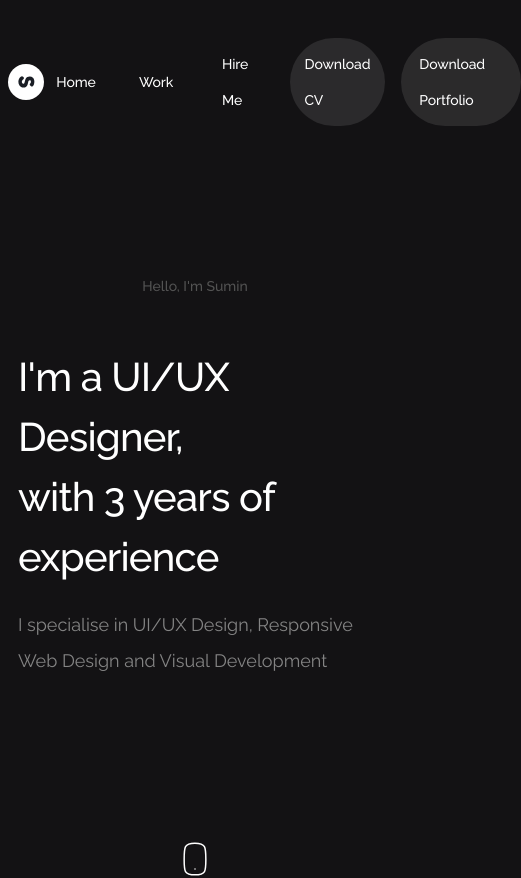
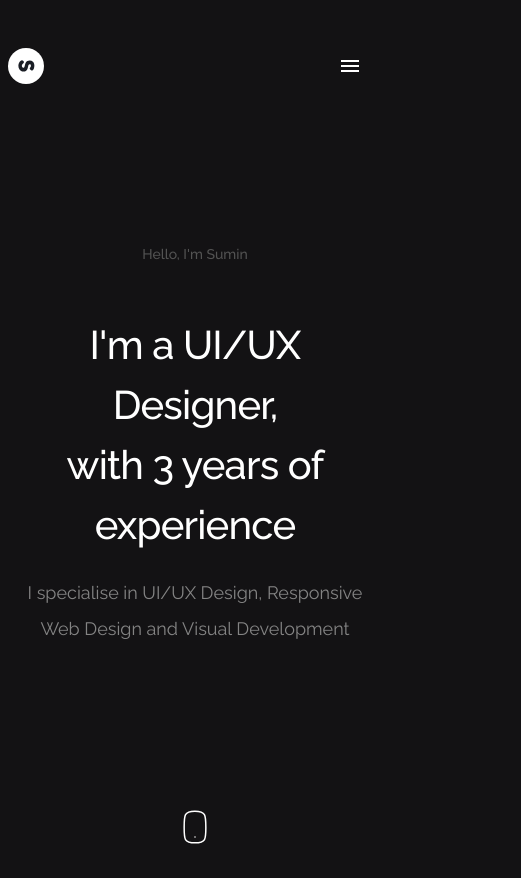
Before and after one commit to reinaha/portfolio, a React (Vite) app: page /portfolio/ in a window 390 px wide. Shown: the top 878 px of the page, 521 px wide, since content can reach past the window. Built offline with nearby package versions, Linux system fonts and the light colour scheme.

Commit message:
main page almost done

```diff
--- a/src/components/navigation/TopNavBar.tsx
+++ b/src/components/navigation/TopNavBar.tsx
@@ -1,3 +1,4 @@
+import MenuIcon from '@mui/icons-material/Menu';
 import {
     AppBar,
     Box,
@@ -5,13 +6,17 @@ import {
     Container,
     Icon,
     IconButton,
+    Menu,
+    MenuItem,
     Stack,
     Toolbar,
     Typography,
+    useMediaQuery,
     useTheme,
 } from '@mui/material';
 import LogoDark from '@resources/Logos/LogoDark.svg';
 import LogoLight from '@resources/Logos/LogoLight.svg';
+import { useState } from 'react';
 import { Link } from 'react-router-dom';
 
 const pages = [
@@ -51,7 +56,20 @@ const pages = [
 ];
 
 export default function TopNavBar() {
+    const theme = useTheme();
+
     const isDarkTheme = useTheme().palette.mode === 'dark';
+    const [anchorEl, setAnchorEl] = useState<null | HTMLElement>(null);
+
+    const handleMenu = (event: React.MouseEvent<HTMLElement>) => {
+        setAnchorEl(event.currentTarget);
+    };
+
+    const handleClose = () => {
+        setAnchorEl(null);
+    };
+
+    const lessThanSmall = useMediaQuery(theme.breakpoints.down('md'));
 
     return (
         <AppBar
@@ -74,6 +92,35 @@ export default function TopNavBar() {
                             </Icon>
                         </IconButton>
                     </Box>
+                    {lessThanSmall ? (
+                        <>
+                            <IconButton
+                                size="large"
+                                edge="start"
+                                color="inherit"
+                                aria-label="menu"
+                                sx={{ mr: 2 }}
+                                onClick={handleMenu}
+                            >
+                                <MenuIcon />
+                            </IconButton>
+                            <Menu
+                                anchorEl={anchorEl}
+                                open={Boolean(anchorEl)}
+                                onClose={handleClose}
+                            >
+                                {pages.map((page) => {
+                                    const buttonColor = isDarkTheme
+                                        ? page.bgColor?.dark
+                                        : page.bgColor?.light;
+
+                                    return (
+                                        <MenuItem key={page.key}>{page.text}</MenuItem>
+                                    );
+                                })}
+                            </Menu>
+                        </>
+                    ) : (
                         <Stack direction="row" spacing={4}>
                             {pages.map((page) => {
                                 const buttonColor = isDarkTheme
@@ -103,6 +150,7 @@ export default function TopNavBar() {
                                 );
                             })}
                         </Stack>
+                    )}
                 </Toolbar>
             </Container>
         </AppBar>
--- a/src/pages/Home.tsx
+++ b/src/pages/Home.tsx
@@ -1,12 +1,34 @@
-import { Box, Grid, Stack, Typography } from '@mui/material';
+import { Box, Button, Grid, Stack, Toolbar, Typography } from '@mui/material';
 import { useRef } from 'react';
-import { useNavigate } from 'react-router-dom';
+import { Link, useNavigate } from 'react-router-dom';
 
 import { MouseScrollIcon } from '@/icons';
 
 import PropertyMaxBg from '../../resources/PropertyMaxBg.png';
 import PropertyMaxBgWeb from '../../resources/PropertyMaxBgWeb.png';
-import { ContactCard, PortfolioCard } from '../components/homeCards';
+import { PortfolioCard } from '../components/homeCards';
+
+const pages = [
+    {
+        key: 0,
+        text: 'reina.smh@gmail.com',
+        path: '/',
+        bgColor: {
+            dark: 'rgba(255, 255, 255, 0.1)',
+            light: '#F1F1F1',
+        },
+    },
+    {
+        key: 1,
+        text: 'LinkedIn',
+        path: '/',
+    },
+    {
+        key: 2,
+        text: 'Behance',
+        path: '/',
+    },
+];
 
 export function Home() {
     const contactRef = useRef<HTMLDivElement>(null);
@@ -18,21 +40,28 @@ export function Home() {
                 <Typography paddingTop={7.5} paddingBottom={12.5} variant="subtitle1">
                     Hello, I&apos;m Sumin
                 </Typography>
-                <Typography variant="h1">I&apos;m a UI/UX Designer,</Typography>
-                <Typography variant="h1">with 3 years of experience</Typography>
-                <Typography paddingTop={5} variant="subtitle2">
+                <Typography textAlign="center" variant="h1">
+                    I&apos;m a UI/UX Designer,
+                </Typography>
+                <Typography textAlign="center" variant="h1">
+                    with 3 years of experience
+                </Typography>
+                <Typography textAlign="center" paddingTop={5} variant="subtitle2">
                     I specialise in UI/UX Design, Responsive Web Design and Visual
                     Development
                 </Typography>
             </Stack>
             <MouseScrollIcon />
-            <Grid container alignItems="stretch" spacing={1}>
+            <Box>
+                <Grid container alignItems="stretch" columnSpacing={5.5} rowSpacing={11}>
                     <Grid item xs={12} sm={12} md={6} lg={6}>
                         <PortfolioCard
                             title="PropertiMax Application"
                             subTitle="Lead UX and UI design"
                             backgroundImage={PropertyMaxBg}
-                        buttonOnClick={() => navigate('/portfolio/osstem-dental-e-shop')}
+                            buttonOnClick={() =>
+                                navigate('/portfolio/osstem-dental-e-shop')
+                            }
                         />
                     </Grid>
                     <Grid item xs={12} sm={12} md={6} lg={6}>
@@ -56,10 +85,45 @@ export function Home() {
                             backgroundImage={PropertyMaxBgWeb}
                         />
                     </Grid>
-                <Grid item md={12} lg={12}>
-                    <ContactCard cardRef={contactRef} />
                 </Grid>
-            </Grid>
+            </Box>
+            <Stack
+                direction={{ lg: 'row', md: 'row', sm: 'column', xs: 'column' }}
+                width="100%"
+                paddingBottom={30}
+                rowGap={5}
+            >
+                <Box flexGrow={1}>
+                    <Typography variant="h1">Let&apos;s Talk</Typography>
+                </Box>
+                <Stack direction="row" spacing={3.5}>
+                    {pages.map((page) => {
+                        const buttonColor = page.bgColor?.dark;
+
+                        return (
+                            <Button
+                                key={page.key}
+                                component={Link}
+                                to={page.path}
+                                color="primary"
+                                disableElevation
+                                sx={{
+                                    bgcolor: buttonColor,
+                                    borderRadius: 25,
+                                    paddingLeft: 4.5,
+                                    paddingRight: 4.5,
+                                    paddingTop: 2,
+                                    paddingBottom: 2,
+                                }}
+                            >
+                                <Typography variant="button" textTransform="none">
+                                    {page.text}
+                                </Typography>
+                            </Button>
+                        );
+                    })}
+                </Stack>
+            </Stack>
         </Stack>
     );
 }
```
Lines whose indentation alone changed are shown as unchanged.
==
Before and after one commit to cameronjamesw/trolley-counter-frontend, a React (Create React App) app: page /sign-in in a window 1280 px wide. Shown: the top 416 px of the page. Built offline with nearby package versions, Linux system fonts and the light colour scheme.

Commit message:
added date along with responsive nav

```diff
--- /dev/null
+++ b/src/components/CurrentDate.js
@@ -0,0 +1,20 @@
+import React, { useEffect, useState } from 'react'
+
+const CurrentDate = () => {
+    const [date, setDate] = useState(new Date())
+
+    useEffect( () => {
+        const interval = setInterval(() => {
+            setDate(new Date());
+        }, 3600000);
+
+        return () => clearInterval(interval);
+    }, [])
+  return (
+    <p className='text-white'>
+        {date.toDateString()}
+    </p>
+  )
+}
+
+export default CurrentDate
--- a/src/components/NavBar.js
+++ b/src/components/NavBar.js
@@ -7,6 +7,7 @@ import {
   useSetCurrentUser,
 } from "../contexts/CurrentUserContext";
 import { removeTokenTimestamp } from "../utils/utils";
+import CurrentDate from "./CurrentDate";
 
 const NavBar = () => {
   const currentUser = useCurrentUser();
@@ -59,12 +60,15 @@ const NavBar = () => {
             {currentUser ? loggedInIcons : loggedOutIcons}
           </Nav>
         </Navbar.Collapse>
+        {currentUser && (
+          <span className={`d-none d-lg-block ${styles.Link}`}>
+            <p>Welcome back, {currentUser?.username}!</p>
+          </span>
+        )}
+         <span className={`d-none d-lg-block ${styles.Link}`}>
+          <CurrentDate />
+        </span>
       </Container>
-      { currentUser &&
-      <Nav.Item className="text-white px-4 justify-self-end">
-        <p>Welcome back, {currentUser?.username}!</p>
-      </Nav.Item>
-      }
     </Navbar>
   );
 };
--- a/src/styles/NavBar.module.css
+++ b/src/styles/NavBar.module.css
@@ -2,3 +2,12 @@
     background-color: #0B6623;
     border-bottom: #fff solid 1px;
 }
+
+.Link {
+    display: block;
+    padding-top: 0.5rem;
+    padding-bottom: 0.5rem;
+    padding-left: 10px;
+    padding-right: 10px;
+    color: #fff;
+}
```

## TRY IT
For each line of the entries that contains the word "function", make a copy.

## EXERCISE OUTPUT
 export default function TopNavBar() {
@@ -74,6 +92,35 @@ export default function TopNavBar() {
@@ -103,6 +150,7 @@ export default function TopNavBar() {
 export function Home() {
@@ -18,21 +40,28 @@ export function Home() {
@@ -56,10 +85,45 @@ export function Home() {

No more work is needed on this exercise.